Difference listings
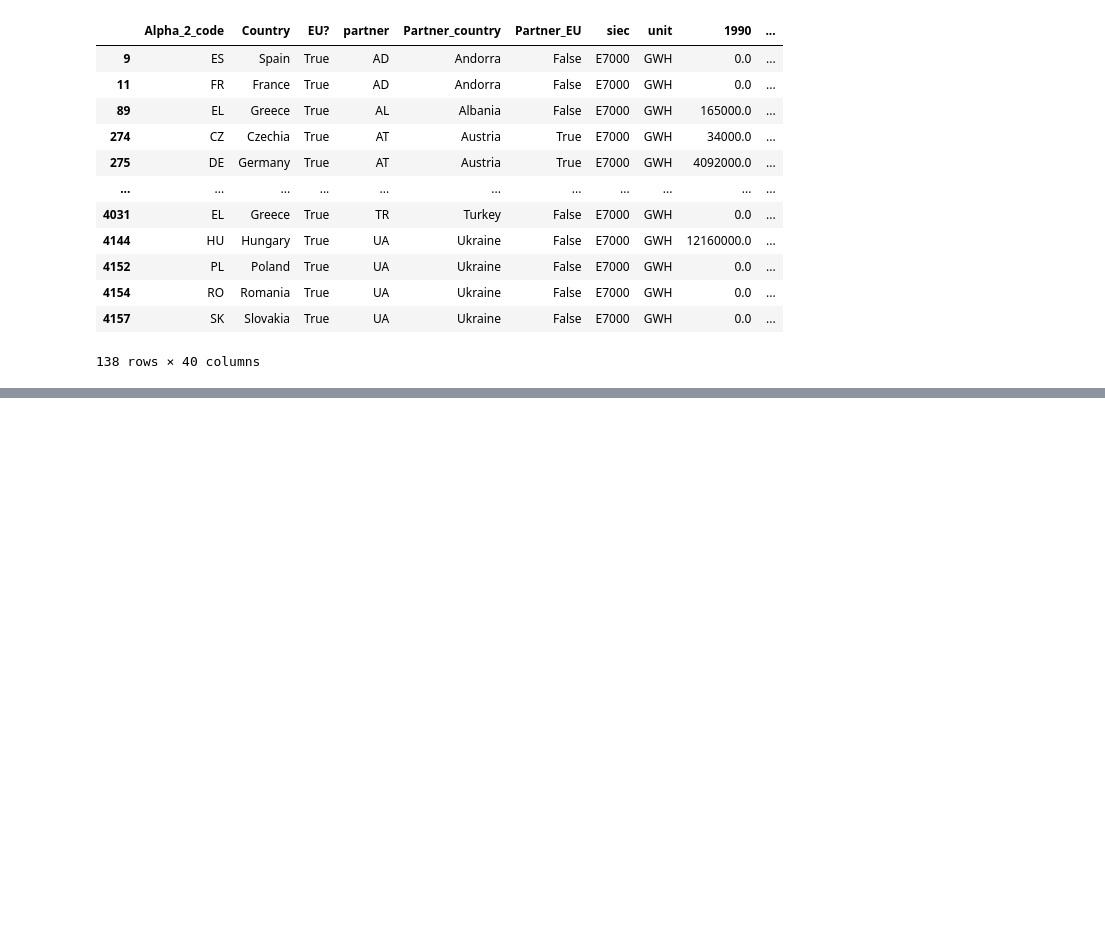
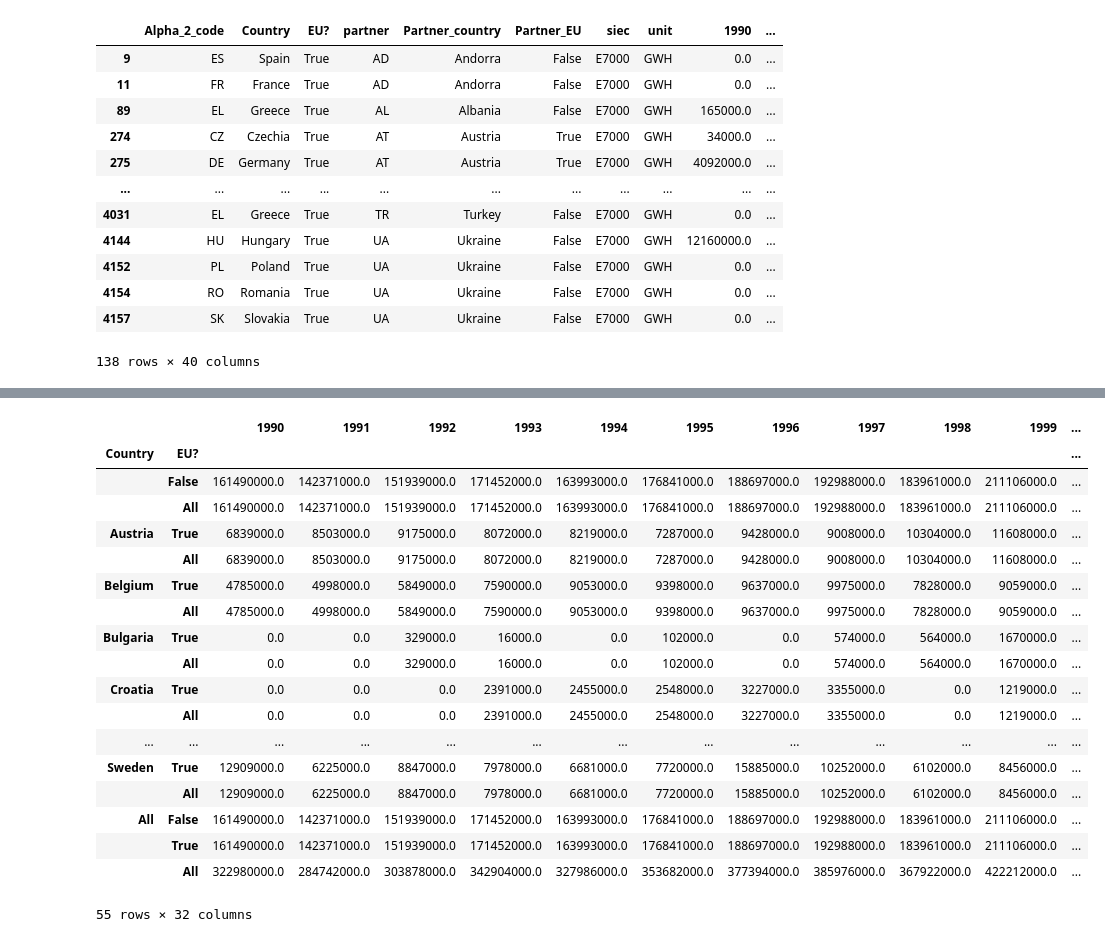
Before and after one commit to SinanSeyhan/green-electricity-project, a Jupyter notebook: notebooks/IMPORTS_FRANK.ipynb, the cells around one changed output, grey strips where cells are left out. Cells and saved outputs as stored; diff of their text form; code cells hidden in the pictures; blank space fills up the shorter version.

```diff
--- a/notebooks/IMPORTS_FRANK.ipynb
+++ b/notebooks/IMPORTS_FRANK.ipynb
@@ -734,0 +849,3 @@ KeyError: 'Column not found: False'
+# %%
+EU_Totals['EU?']=EU_Totals['EU?'].astype(bool)
+EU_Totals
@@ -734,0 +866,29 @@ KeyError: 'Column not found: False'
+# %%
+import numpy as np
+EU_subtotals = pd.pivot_table(EU_Totals, values = ['1990', '1991', '1992', '1993', '1994', '1995', '1996', '1997', '1998', '1999',
+                             '2000', '2001', '2002', '2003', '2004', '2005', '2006', '2007', '2008', '2009',
+                             '2010', '2011', '2012', '2013', '2014', '2015', '2016', '2017', '2018', '2019',
+                             '2020', 'TOTAL'],
+                              index=['Country'], columns=['EU?'], aggfunc=np.sum, margins=True)
+
+EU_subtotals.stack()
+# %% [output]
+|  |  | 1990 | 1991 | 1992 | 1993 | 1994 | 1995 | 1996 | 1997 | 1998 | 1999 | ... |
+| Country | EU? |  |  |  |  |  |  |  |  |  |  | ... |
+|  | False | 161490000.0 | 142371000.0 | 151939000.0 | 171452000.0 | 163993000.0 | 176841000.0 | 188697000.0 | 192988000.0 | 183961000.0 | 211106000.0 | ... |
+|  | All | 161490000.0 | 142371000.0 | 151939000.0 | 171452000.0 | 163993000.0 | 176841000.0 | 188697000.0 | 192988000.0 | 183961000.0 | 211106000.0 | ... |
+| Austria | True | 6839000.0 | 8503000.0 | 9175000.0 | 8072000.0 | 8219000.0 | 7287000.0 | 9428000.0 | 9008000.0 | 10304000.0 | 11608000.0 | ... |
+|  | All | 6839000.0 | 8503000.0 | 9175000.0 | 8072000.0 | 8219000.0 | 7287000.0 | 9428000.0 | 9008000.0 | 10304000.0 | 11608000.0 | ... |
+| Belgium | True | 4785000.0 | 4998000.0 | 5849000.0 | 7590000.0 | 9053000.0 | 9398000.0 | 9637000.0 | 9975000.0 | 7828000.0 | 9059000.0 | ... |
+|  | All | 4785000.0 | 4998000.0 | 5849000.0 | 7590000.0 | 9053000.0 | 9398000.0 | 9637000.0 | 9975000.0 | 7828000.0 | 9059000.0 | ... |
+| Bulgaria | True | 0.0 | 0.0 | 329000.0 | 16000.0 | 0.0 | 102000.0 | 0.0 | 574000.0 | 564000.0 | 1670000.0 | ... |
+|  | All | 0.0 | 0.0 | 329000.0 | 16000.0 | 0.0 | 102000.0 | 0.0 | 574000.0 | 564000.0 | 1670000.0 | ... |
+| Croatia | True | 0.0 | 0.0 | 0.0 | 2391000.0 | 2455000.0 | 2548000.0 | 3227000.0 | 3355000.0 | 0.0 | 1219000.0 | ... |
+|  | All | 0.0 | 0.0 | 0.0 | 2391000.0 | 2455000.0 | 2548000.0 | 3227000.0 | 3355000.0 | 0.0 | 1219000.0 | ... |
+| ... | ... | ... | ... | ... | ... | ... | ... | ... | ... | ... | ... | ... |
+| Sweden | True | 12909000.0 | 6225000.0 | 8847000.0 | 7978000.0 | 6681000.0 | 7720000.0 | 15885000.0 | 10252000.0 | 6102000.0 | 8456000.0 | ... |
+|  | All | 12909000.0 | 6225000.0 | 8847000.0 | 7978000.0 | 6681000.0 | 7720000.0 | 15885000.0 | 10252000.0 | 6102000.0 | 8456000.0 | ... |
+| All | False | 161490000.0 | 142371000.0 | 151939000.0 | 171452000.0 | 163993000.0 | 176841000.0 | 188697000.0 | 192988000.0 | 183961000.0 | 211106000.0 | ... |
+|  | True | 161490000.0 | 142371000.0 | 151939000.0 | 171452000.0 | 163993000.0 | 176841000.0 | 188697000.0 | 192988000.0 | 183961000.0 | 211106000.0 | ... |
+|  | All | 322980000.0 | 284742000.0 | 303878000.0 | 342904000.0 | 327986000.0 | 353682000.0 | 377394000.0 | 385976000.0 | 367922000.0 | 422212000.0 | ... |
+55 rows × 32 columns
```
Also changed, not shown: parts of 14 cells of this notebook, 4 other files.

» **DIRECTIONS**
Reproduce the records above exactly, excluding every picture.

» **TASK RESULT**
Before and after one commit to SinanSeyhan/green-electricity-project, a Jupyter notebook: notebooks/IMPORTS_FRANK.ipynb, the cells around one changed output, grey strips where cells are left out. Cells and saved outputs as stored; diff of their text form; code cells hidden in the pictures; blank space fills up the shorter version.

```diff
--- a/notebooks/IMPORTS_FRANK.ipynb
+++ b/notebooks/IMPORTS_FRANK.ipynb
@@ -734,0 +849,3 @@ KeyError: 'Column not found: False'
+# %%
+EU_Totals['EU?']=EU_Totals['EU?'].astype(bool)
+EU_Totals
@@ -734,0 +866,29 @@ KeyError: 'Column not found: False'
+# %%
+import numpy as np
+EU_subtotals = pd.pivot_table(EU_Totals, values = ['1990', '1991', '1992', '1993', '1994', '1995', '1996', '1997', '1998', '1999',
+                             '2000', '2001', '2002', '2003', '2004', '2005', '2006', '2007', '2008', '2009',
+                             '2010', '2011', '2012', '2013', '2014', '2015', '2016', '2017', '2018', '2019',
+                             '2020', 'TOTAL'],
+                              index=['Country'], columns=['EU?'], aggfunc=np.sum, margins=True)
+
+EU_subtotals.stack()
+# %% [output]
+|  |  | 1990 | 1991 | 1992 | 1993 | 1994 | 1995 | 1996 | 1997 | 1998 | 1999 | ... |
+| Country | EU? |  |  |  |  |  |  |  |  |  |  | ... |
+|  | False | 161490000.0 | 142371000.0 | 151939000.0 | 171452000.0 | 163993000.0 | 176841000.0 | 188697000.0 | 192988000.0 | 183961000.0 | 211106000.0 | ... |
+|  | All | 161490000.0 | 142371000.0 | 151939000.0 | 171452000.0 | 163993000.0 | 176841000.0 | 188697000.0 | 192988000.0 | 183961000.0 | 211106000.0 | ... |
+| Austria | True | 6839000.0 | 8503000.0 | 9175000.0 | 8072000.0 | 8219000.0 | 7287000.0 | 9428000.0 | 9008000.0 | 10304000.0 | 11608000.0 | ... |
+|  | All | 6839000.0 | 8503000.0 | 9175000.0 | 8072000.0 | 8219000.0 | 7287000.0 | 9428000.0 | 9008000.0 | 10304000.0 | 11608000.0 | ... |
+| Belgium | True | 4785000.0 | 4998000.0 | 5849000.0 | 7590000.0 | 9053000.0 | 9398000.0 | 9637000.0 | 9975000.0 | 7828000.0 | 9059000.0 | ... |
+|  | All | 4785000.0 | 4998000.0 | 5849000.0 | 7590000.0 | 9053000.0 | 9398000.0 | 9637000.0 | 9975000.0 | 7828000.0 | 9059000.0 | ... |
+| Bulgaria | True | 0.0 | 0.0 | 329000.0 | 16000.0 | 0.0 | 102000.0 | 0.0 | 574000.0 | 564000.0 | 1670000.0 | ... |
+|  | All | 0.0 | 0.0 | 329000.0 | 16000.0 | 0.0 | 102000.0 | 0.0 | 574000.0 | 564000.0 | 1670000.0 | ... |
+| Croatia | True | 0.0 | 0.0 | 0.0 | 2391000.0 | 2455000.0 | 2548000.0 | 3227000.0 | 3355000.0 | 0.0 | 1219000.0 | ... |
+|  | All | 0.0 | 0.0 | 0.0 | 2391000.0 | 2455000.0 | 2548000.0 | 3227000.0 | 3355000.0 | 0.0 | 1219000.0 | ... |
+| ... | ... | ... | ... | ... | ... | ... | ... | ... | ... | ... | ... | ... |
+| Sweden | True | 12909000.0 | 6225000.0 | 8847000.0 | 7978000.0 | 6681000.0 | 7720000.0 | 15885000.0 | 10252000.0 | 6102000.0 | 8456000.0 | ... |
+|  | All | 12909000.0 | 6225000.0 | 8847000.0 | 7978000.0 | 6681000.0 | 7720000.0 | 15885000.0 | 10252000.0 | 6102000.0 | 8456000.0 | ... |
+| All | False | 161490000.0 | 142371000.0 | 151939000.0 | 171452000.0 | 163993000.0 | 176841000.0 | 188697000.0 | 192988000.0 | 183961000.0 | 211106000.0 | ... |
+|  | True | 161490000.0 | 142371000.0 | 151939000.0 | 171452000.0 | 163993000.0 | 176841000.0 | 188697000.0 | 192988000.0 | 183961000.0 | 211106000.0 | ... |
+|  | All | 322980000.0 | 284742000.0 | 303878000.0 | 342904000.0 | 327986000.0 | 353682000.0 | 377394000.0 | 385976000.0 | 367922000.0 | 422212000.0 | ... |
+55 rows × 32 columns
```
Also changed, not shown: parts of 14 cells of this notebook, 4 other files.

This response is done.